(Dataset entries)
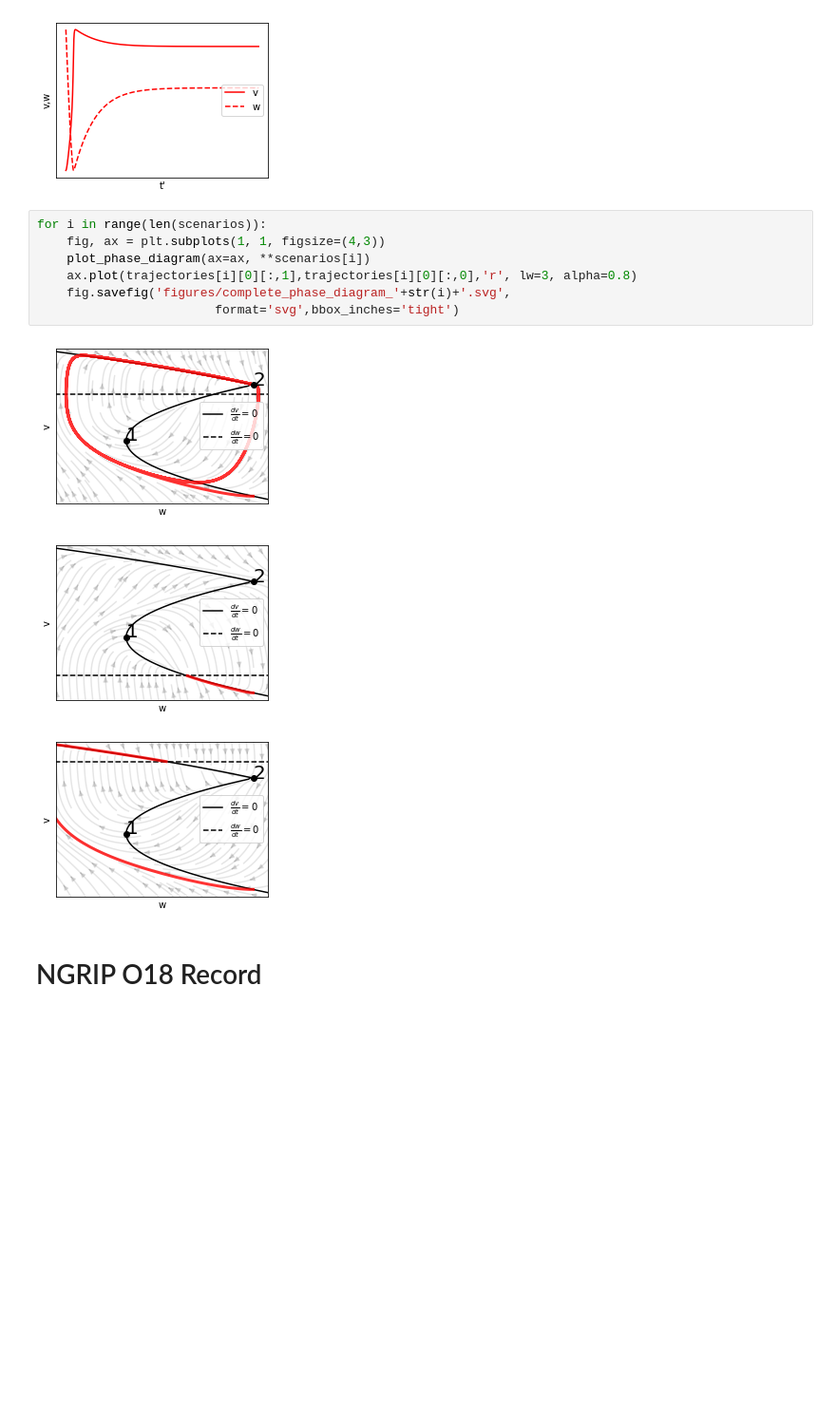
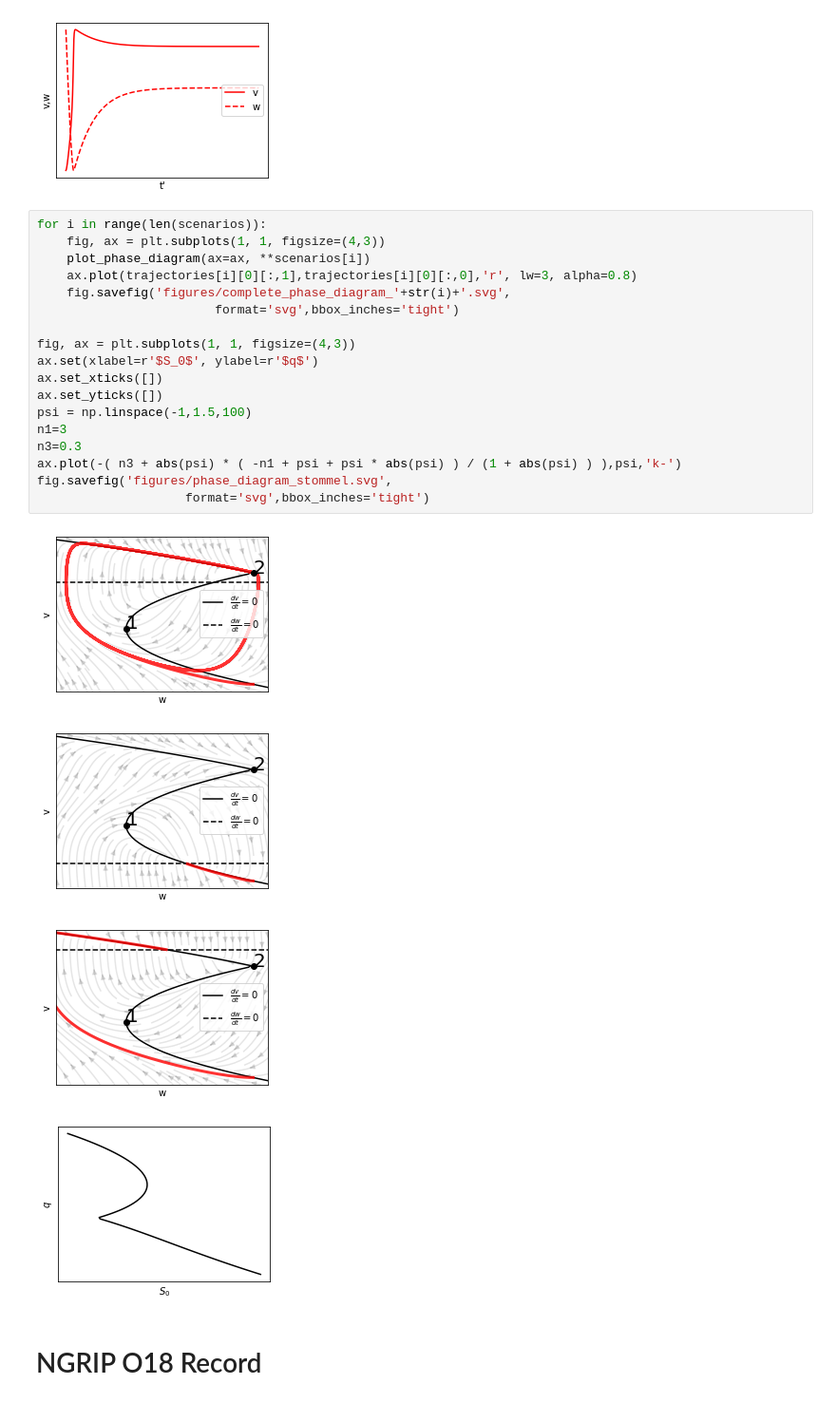
Before and after one commit to rensvermeulen/Vermeulen_2022-FHN-NGRIP, a Jupyter notebook: main.ipynb, the cells around one changed output. Shown at 95% size. Drawn from its saved outputs; the diff is of its cells as text; blank space fills up the shorter version.

```diff
--- a/main.ipynb
+++ b/main.ipynb
@@ -215,14 +215,26 @@ for i in range(len(scenarios)):
 # %%
 for i in range(len(scenarios)):
     fig, ax = plt.subplots(1, 1, figsize=(4,3))
     plot_phase_diagram(ax=ax, **scenarios[i])
     ax.plot(trajectories[i][0][:,1],trajectories[i][0][:,0],'r', lw=3, alpha=0.8)
     fig.savefig('figures/complete_phase_diagram_'+str(i)+'.svg',
                         format='svg',bbox_inches='tight')
+
+fig, ax = plt.subplots(1, 1, figsize=(4,3))
+ax.set(xlabel=r'$S_0$', ylabel=r'$q$')
+ax.set_xticks([])
+ax.set_yticks([])
+psi = np.linspace(-1,1.5,100)
+n1=3
+n3=0.3
+ax.plot(-( n3 + abs(psi) * ( -n1 + psi + psi * abs(psi) ) / (1 + abs(psi) ) ),psi,'k-')
+fig.savefig('figures/phase_diagram_stommel.svg',
+                    format='svg',bbox_inches='tight')
 # %% [output]
 [figure]
 [figure]
 [figure]
+[figure, added]
 # %% [markdown]
 # NGRIP O18 Record
 # %%
```
Also changed, not shown: parts of 6 cells of this notebook.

— What is required —
Scan the lines above for the word "scenarios". Return each one that has it.

— Answer area —
@@ -215,14 +215,26 @@ for i in range(len(scenarios)):
 for i in range(len(scenarios)):
     plot_phase_diagram(ax=ax, **scenarios[i])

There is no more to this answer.